● EXERCISE REQUIREMENTS
In the listing below, find the line containing "-208,4 +207,4 @@" and the line containing "produced on: 2015-04-11)*". Repeat exactly those two lines and every line between them.

● INFORMATION GIVEN
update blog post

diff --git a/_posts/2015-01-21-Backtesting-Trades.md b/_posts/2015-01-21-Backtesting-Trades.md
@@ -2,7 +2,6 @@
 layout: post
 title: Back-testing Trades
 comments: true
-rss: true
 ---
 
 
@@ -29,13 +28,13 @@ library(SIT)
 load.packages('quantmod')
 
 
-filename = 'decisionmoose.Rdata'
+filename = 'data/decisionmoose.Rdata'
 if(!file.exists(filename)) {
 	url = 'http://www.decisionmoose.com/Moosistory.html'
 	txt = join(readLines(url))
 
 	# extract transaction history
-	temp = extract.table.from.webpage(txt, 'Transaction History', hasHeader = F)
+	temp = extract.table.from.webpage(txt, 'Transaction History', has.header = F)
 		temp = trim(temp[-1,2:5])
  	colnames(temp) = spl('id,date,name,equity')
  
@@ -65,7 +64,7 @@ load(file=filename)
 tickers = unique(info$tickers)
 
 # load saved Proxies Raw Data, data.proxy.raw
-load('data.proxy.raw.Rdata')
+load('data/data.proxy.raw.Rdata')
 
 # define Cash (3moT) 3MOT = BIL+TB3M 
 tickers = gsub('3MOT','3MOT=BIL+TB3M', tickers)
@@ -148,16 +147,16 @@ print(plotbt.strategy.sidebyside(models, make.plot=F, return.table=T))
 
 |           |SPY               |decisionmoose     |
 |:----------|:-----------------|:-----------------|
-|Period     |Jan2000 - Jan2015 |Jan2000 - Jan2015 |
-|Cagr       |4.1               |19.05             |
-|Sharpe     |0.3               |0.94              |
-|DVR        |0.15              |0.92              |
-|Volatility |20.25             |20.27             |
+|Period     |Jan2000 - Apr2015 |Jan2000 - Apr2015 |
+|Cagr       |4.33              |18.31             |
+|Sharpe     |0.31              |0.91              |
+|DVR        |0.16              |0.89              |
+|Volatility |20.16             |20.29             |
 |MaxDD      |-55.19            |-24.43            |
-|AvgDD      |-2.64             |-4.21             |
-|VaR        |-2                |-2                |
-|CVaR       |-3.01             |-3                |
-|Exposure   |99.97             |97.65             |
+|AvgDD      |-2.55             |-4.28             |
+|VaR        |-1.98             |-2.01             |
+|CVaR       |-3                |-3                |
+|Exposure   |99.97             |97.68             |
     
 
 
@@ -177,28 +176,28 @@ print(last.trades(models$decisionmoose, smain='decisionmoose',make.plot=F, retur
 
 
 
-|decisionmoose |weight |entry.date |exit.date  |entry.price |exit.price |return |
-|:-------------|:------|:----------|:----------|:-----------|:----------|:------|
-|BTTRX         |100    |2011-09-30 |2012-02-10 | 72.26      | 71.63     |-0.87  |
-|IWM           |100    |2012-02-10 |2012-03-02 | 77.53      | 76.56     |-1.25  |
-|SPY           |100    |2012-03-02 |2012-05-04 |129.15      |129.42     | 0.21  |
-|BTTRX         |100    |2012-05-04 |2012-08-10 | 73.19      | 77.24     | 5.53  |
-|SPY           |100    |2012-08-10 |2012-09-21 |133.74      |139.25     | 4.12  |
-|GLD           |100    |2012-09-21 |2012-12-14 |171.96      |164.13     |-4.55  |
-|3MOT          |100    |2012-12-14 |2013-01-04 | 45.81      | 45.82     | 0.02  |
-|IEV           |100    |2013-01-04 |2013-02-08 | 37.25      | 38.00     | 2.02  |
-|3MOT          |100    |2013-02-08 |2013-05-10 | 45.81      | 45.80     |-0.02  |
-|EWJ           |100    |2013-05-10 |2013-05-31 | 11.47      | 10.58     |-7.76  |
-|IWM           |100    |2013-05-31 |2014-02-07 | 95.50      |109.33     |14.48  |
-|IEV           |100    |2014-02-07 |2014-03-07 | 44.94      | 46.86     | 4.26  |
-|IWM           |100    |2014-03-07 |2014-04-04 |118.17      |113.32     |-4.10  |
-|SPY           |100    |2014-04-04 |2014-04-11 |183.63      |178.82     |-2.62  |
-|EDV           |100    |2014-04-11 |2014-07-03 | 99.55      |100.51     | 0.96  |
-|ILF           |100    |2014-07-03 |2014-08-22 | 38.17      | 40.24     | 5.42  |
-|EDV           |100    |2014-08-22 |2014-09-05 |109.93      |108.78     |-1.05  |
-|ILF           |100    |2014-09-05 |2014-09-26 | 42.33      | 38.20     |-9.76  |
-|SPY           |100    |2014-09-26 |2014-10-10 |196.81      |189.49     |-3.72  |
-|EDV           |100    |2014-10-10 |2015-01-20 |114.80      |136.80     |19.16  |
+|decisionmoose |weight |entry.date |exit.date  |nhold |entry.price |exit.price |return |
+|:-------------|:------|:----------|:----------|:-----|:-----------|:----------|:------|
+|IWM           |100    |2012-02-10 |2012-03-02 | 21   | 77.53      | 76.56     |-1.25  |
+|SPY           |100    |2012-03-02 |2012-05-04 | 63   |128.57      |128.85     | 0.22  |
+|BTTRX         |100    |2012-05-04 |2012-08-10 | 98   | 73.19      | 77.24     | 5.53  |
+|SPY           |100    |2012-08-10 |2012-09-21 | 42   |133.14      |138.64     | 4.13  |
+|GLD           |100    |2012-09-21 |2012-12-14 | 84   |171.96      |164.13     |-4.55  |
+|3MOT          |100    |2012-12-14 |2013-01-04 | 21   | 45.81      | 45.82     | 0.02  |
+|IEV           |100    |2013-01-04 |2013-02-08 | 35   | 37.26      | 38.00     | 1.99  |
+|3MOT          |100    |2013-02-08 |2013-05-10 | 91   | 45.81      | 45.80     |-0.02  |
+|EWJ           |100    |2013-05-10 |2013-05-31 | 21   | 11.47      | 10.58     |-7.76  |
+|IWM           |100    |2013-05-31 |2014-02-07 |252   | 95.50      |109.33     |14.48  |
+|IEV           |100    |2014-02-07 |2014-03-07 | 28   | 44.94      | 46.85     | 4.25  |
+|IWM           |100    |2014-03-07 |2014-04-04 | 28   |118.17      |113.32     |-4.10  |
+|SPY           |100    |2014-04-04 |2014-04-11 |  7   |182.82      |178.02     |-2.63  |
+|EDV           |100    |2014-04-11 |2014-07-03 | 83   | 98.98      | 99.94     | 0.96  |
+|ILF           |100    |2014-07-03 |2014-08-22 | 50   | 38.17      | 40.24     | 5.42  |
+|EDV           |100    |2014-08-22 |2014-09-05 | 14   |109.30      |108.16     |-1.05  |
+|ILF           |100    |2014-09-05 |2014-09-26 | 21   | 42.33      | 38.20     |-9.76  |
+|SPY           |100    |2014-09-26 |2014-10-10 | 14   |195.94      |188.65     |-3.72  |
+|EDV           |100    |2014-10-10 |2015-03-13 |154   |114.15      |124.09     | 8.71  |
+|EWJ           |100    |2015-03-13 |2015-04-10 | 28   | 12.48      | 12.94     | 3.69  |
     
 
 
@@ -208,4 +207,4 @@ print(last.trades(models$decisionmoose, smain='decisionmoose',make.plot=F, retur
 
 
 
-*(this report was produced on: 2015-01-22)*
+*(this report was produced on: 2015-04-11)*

* * *

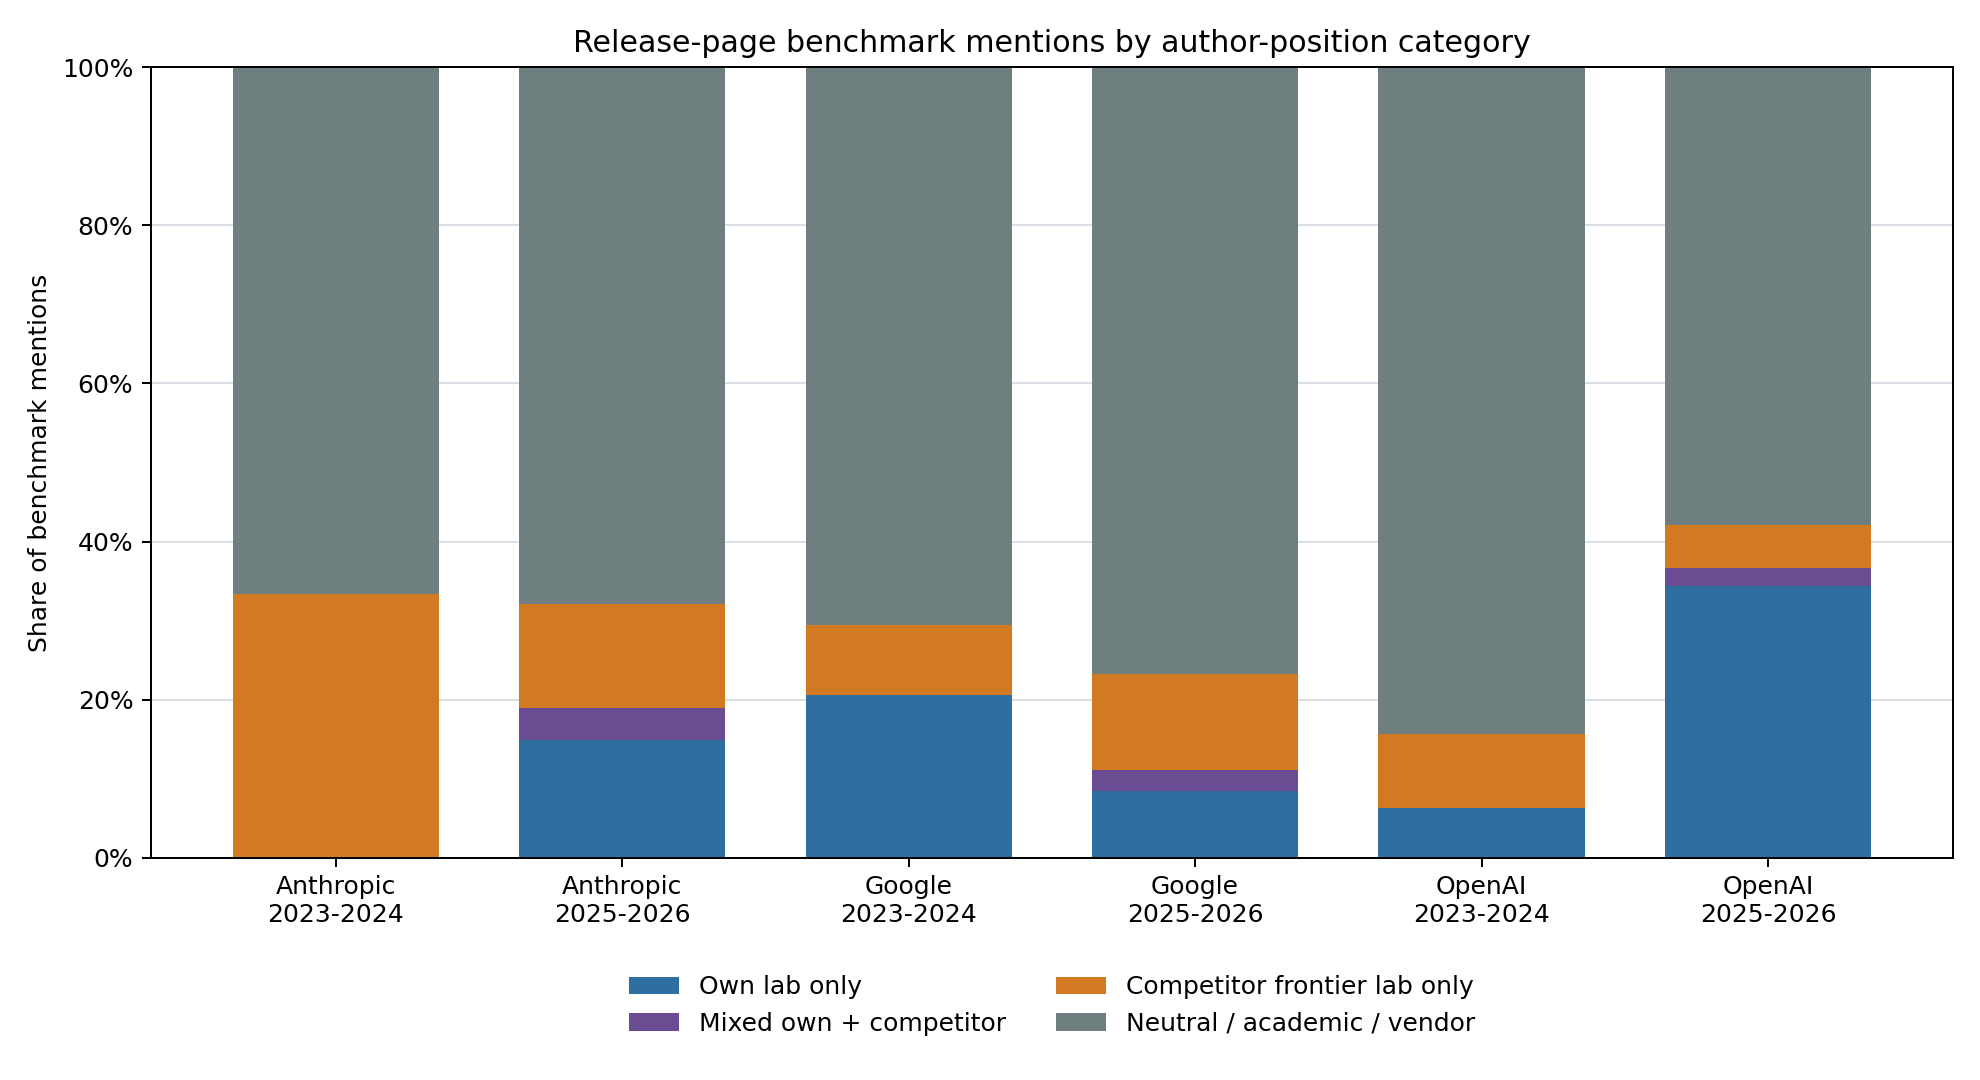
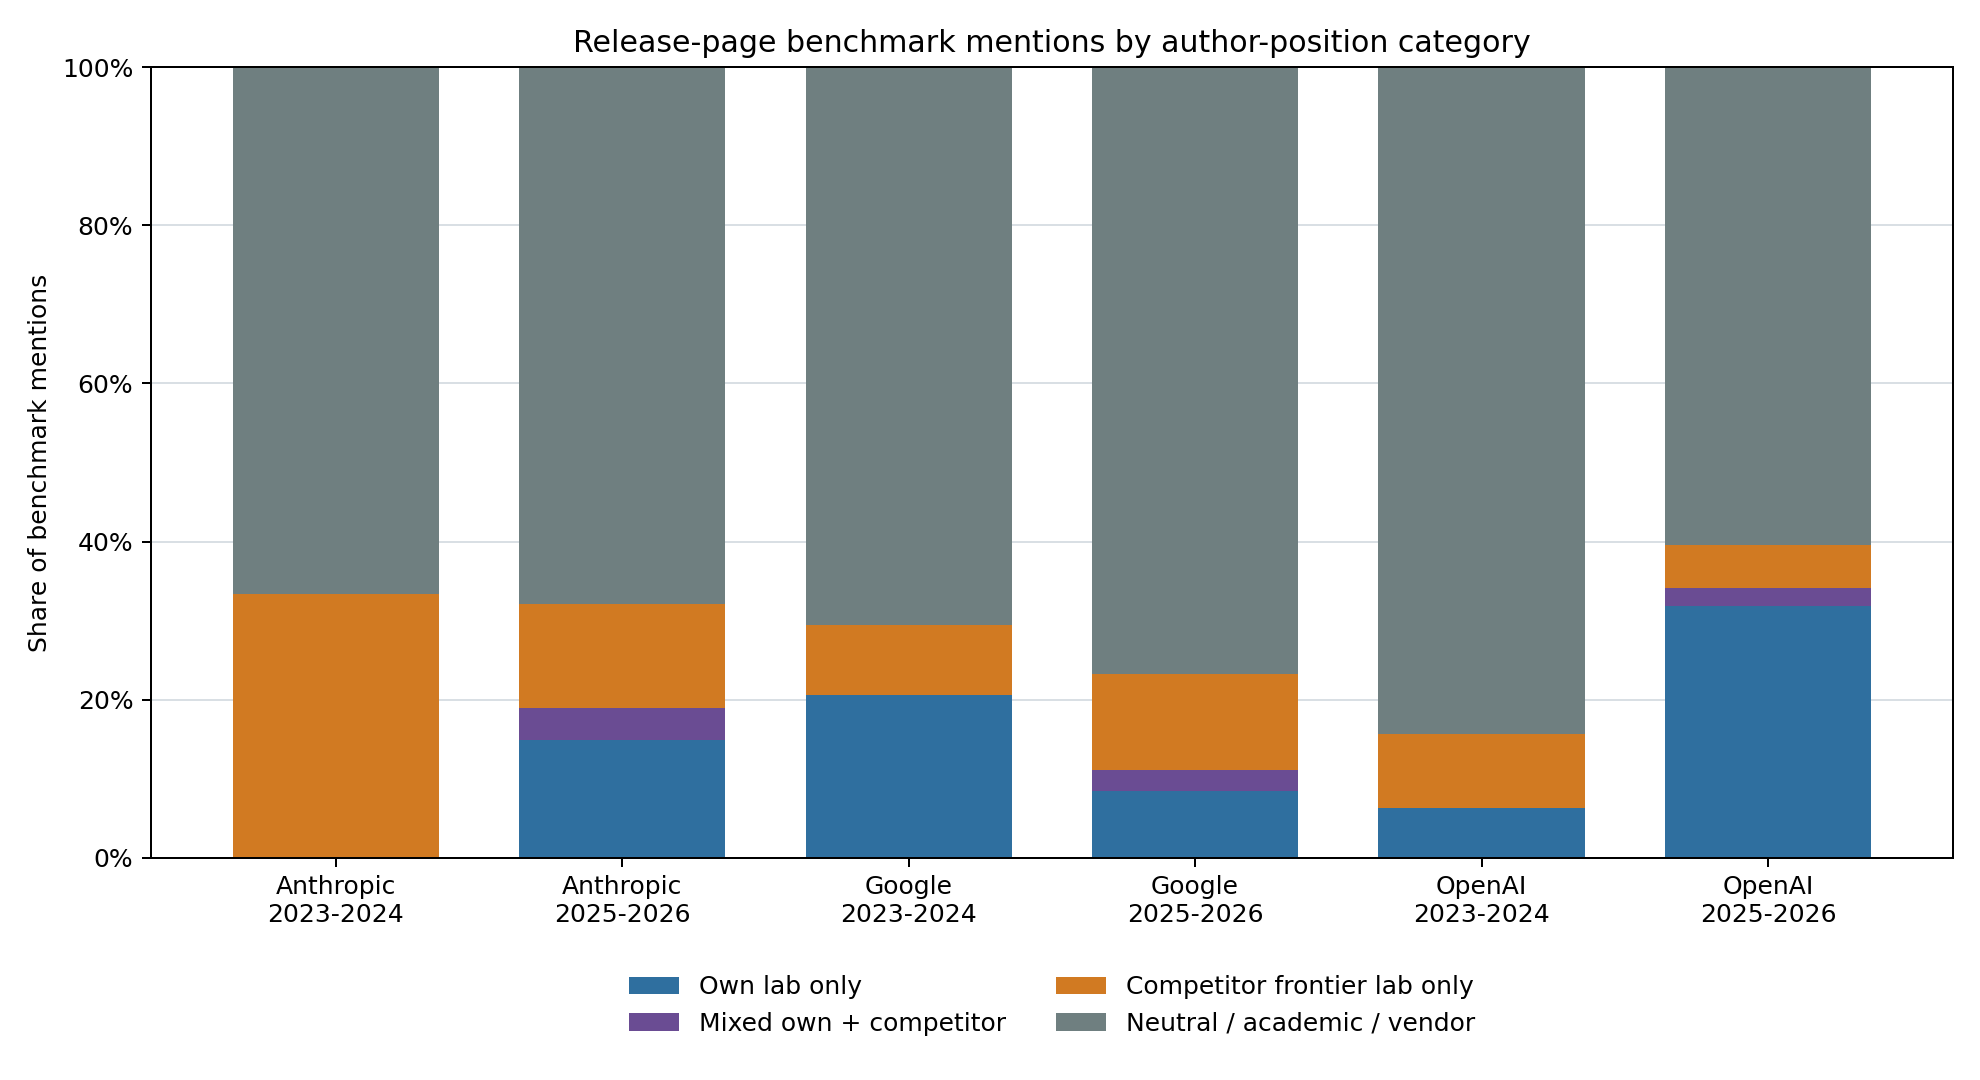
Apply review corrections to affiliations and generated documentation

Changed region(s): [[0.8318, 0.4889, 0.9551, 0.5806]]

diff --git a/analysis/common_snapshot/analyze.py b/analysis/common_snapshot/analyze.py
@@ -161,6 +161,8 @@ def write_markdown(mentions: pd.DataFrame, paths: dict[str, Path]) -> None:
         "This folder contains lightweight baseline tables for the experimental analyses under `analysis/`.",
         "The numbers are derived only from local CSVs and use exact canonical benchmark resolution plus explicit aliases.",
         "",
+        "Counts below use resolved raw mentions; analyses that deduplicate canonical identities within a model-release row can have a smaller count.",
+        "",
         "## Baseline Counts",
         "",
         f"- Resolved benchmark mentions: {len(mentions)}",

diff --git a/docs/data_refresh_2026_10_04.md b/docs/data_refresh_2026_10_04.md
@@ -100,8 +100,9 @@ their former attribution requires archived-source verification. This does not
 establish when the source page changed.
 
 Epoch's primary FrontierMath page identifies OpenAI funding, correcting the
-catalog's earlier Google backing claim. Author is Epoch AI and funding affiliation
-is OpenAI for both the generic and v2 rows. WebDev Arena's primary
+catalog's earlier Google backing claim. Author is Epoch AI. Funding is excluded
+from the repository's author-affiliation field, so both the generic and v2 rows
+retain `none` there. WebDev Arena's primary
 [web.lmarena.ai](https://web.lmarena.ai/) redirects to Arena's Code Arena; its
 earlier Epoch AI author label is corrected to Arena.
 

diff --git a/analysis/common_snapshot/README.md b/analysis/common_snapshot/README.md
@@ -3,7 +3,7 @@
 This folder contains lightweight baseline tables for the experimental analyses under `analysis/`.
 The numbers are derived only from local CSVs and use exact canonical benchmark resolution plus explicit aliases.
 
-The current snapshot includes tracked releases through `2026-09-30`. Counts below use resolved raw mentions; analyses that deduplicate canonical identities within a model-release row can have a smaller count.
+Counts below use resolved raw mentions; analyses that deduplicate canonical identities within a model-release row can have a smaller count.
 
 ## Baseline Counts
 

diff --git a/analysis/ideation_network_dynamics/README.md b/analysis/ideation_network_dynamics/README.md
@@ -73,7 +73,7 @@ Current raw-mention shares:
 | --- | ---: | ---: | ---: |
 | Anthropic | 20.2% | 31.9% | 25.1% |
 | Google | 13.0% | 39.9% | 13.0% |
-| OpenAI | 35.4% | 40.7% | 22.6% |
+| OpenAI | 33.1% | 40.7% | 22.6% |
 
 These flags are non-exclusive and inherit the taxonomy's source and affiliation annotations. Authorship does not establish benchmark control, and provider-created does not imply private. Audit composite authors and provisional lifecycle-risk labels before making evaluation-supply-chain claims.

● REPLY
@@ -208,4 +207,4 @@ print(last.trades(models$decisionmoose, smain='decisionmoose',make.plot=F, retur
 
 
 
-*(this report was produced on: 2015-01-22)*
+*(this report was produced on: 2015-04-11)*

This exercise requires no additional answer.